Friday, March 23, 2007

2nd post today. Instead of running out of things to say, I seem to be accelerating. Anyone who knows me, knows I love to spin out theories.

Over the last 5 years, as soon as I realized that game sales were on the decline (I usually tell my customers that sales are heading into a 'valley' from a very high 'peak'; sounds much more innocous) I've talked to hundreds of game customers, not one who thought that games were on any kind of decline.

See, human psychology being what it is, the customers think that because they are still interested, it must be that everyone else is too. (It also works in reverse -- former customers will come in and say, "People still buy that?" And I always want to answer, "Yeah, imagine that. They dared to go on without you....")

I usually don't argue with them. I just know that asking your customers how a product line is selling is useless, just like it's useless -- usually -- to ask a seller if something is selling well. Anecdotal evidence is all but pointless.

One of the reasons it's so hard to get a reading on things like the real estate market, for instance, is that both the sellers and the buyers are very unreliable indicators, on an anecdotal basis.

Back to games: Game customers are certain that I must be selling tons of games, even though their local game store has closed, it was because the owner wanted to play poker, or something. The evidence is right there in front of them, but they refuse to see it.

The latest Comics and Games Retailer Trade Magazine, had the following statement:

"We lost anywhere up to 2/3 of our fellow retailers, several distributors, and more publishers than you could shake a stick at (yes, even you can't hold that many grudges), and all too many consumers. And most of you who are still here can look around your store today and barely recognize.

Pretty damning evidence. I still ask my customers from other towns how their local store is doing, even though I know that it's competely useless information. I try to glean from it what I can.

If I was a stockbroker, or a real estate agent, I'd be watching the old hands. The ones who have been through the cycle before. The ones who I know think for themselves. I'd assemble a group of half a dozen or so, because one or two could be wrong, and I watch what they were doing. I might not watch them on the way up, but if I had the slightest doubts, I'd be watching them on the way down. And I would listen to my own instincts, no matter how much everyone else was gung ho. Same thing, if I ran a company that produced product: I'd have a council of a dozen retailers, who I thought were independent minded, and I'd LISTEN to them.

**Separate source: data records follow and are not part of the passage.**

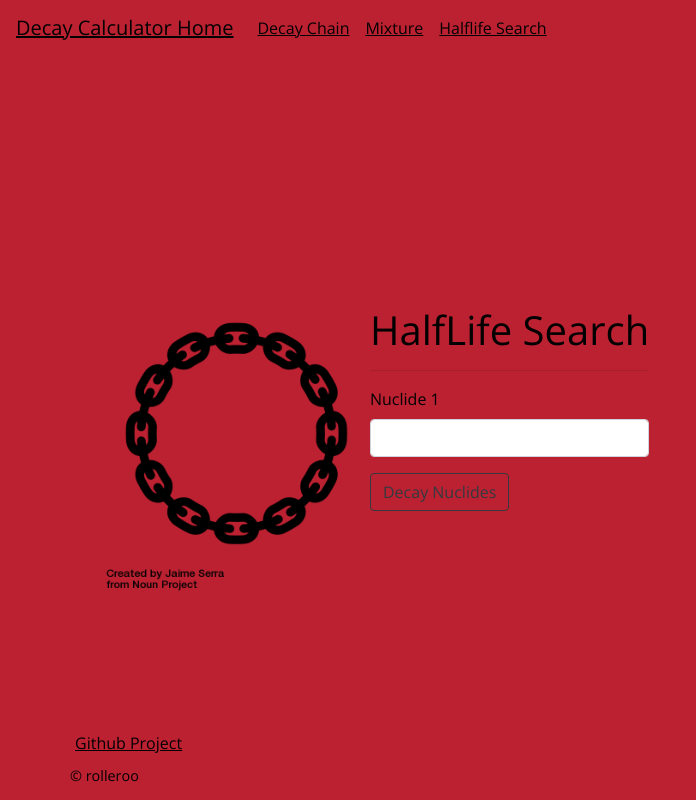
After one commit to Rolleroo/RadioactiveDecay, a Flask app: page /hlsearch in a window 1280 px wide. The commit adds this page. Shown: the whole page, without its empty margins (0-696 px from the left). Run offline with Flask 2, Linux system fonts and the light colour scheme; some libraries are stand-ins or nearby versions.

Commit message:
Updated with NuclideFormatter.py user nuclide input formatter.
Also added a halflife search section to the website.

```diff
--- /dev/null
+++ b/app/templates/public/hlsearch.html
@@ -0,0 +1,34 @@
+{% extends "public/templates/public_template.html" %}
+
+{% block title %}Decay Chain Simulator{% endblock %}
+
+{% block main %}
+
+    <div class="container">
+    <div class="row">
+        <div class=""col">
+        <h1>HalfLife Search</h1>
+        <hr>
+        <form action="/hlsearch" METHOD="POST">
+
+            <div class="form-group">
+            <label>Nuclide 1</label>
+            <input class="form-control" type="text" name="nuclide1" required>
+        </div>
+
+
+
+        <button type="submit" class="btn btn-outline-dark">Decay Nuclides</button>
+
+        </form>
+
+
+
+    </div>
+    </div>
+    </div>
+
+
+
+
+{% endblock %}
--- a/app/templates/public/templates/public_template.html
+++ b/app/templates/public/templates/public_template.html
@@ -25,6 +25,9 @@
       </li>
       <li class="nav-item">
         <a class="nav-link" href="/input2">Mixture</a>
+              </li>
+      <li class="nav-item">
+        <a class="nav-link" href="/hlsearch">Halflife Search</a>
 
     </ul>
   </div>
--- a/app/views.py
+++ b/app/views.py
@@ -4,6 +4,8 @@ from app.businesslogic.BatemanDecay import bateman_trial
 from app.businesslogic.FormatInput import FormatInput
 from app.businesslogic.BatemanMulti import BatemanMulti
 from app.businesslogic.OutputFormat import OutputFormat
+from app.businesslogic.DecayChain import Generator
+from app.businesslogic.NuclideFormatter import NuclideFormatter
 import re
 
 @app.route('/')
@@ -29,11 +31,7 @@ def input():
 
         bateman_results = {}
 
-        atomic_mass = int("".join(filter(str.isdigit, user_nuclide)))
-        element_regex = r"[a-zA-Z]{1,2}"
-        element = re.findall(element_regex, user_nuclide)[0]
-        element_f = element[0].upper() + element[1:]
-        nuclide_out = str(element_f) + "-" + str(atomic_mass)
+        nuclide_out = NuclideFormatter(user_nuclide)
 
         result = bateman_trial(nuclide_out, user_time, user_tunit, user_activity, user_aunit)
 
@@ -85,3 +83,30 @@ def input2():
         return render_template("public/output.html", result1=output_result, aunit=user_aunit)
 
     return render_template("public/input2.html")
+
+@app.route('/hlsearch', methods=["GET", "POST"])
+def hlsearch():
+
+## This is the multi nuclide calculator and inputs a tab separated data
+
+    if request.method == "POST":
+        ## sets the flask post to input
+        input = request.form
+
+        ## Grabs the user input and renames
+        user_nuclide = NuclideFormatter(str(input["nuclide1"]))
+
+
+        # Finds the halflife using the Chain Generator Function
+        chain_generator = Generator()
+        nuclidess = chain_generator.nuclides_dict.get(user_nuclide)
+        hl = nuclidess.halflife.value
+        hl_unit = nuclidess.halflife.unit
+
+        ## formats for return to flask and the webpage
+        output_result = {user_nuclide : [hl, hl_unit]}
+
+
+        return render_template("public/hlout.html", result1=output_result)
+
+    return render_template("public/hlsearch.html")
```
Also changed, not shown: app/businesslogic/FormatInput.py (+3 -6 lines), app/businesslogic/NuclideFormatter.py (added, +10 -0 lines), app/templates/public/hlout.html (added, +51 -0 lines).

The reality gap can sometimes become ridiculous. When the sports card market fell into a death spiral, (and I don't mean a decline, I mean screaming off a cliff) the card customers stayed arrogant and demanding for years. I basically wrote them off, and went on to other things. The consequence is, ironically, that most card customers now OVERESTIMATE the decline in cards. The industry still exists, after all, It just won't ever be at those Mt. Everest proportions again.

Just by way of saying how hard it is to get accurate information. I usually find that if I have a slowdown, no one, and I mean NO ONE will admit they are suffering the same, but that 6 months later it will turn out that I was not the only one. I trust what is actually happening to my store; not what I hear elsewhere.

I should probably add: my store is doing very well. I'd tell you if it wasn't, or at least wouldn't tell you that it was doing great. The downtown activity has really helped my foot traffic, as much as I hate to admit it.


Anonymous said...

Hi, Dunc,

To turn off italics for some text, use your cursor to select the sentence, paragraph, or whatever, then click the italicized "I" icon. It's a toggle, so clicking it again will turn italics back on.

By the way, I came downtown to get a haircut today. Naturally, since I was just around the corner, I dropped in to say hi, didn't see you, but picked up a copy of Cancer Vixen anyway. Location always matters.


Duncan McGeary said...

thank you, sir.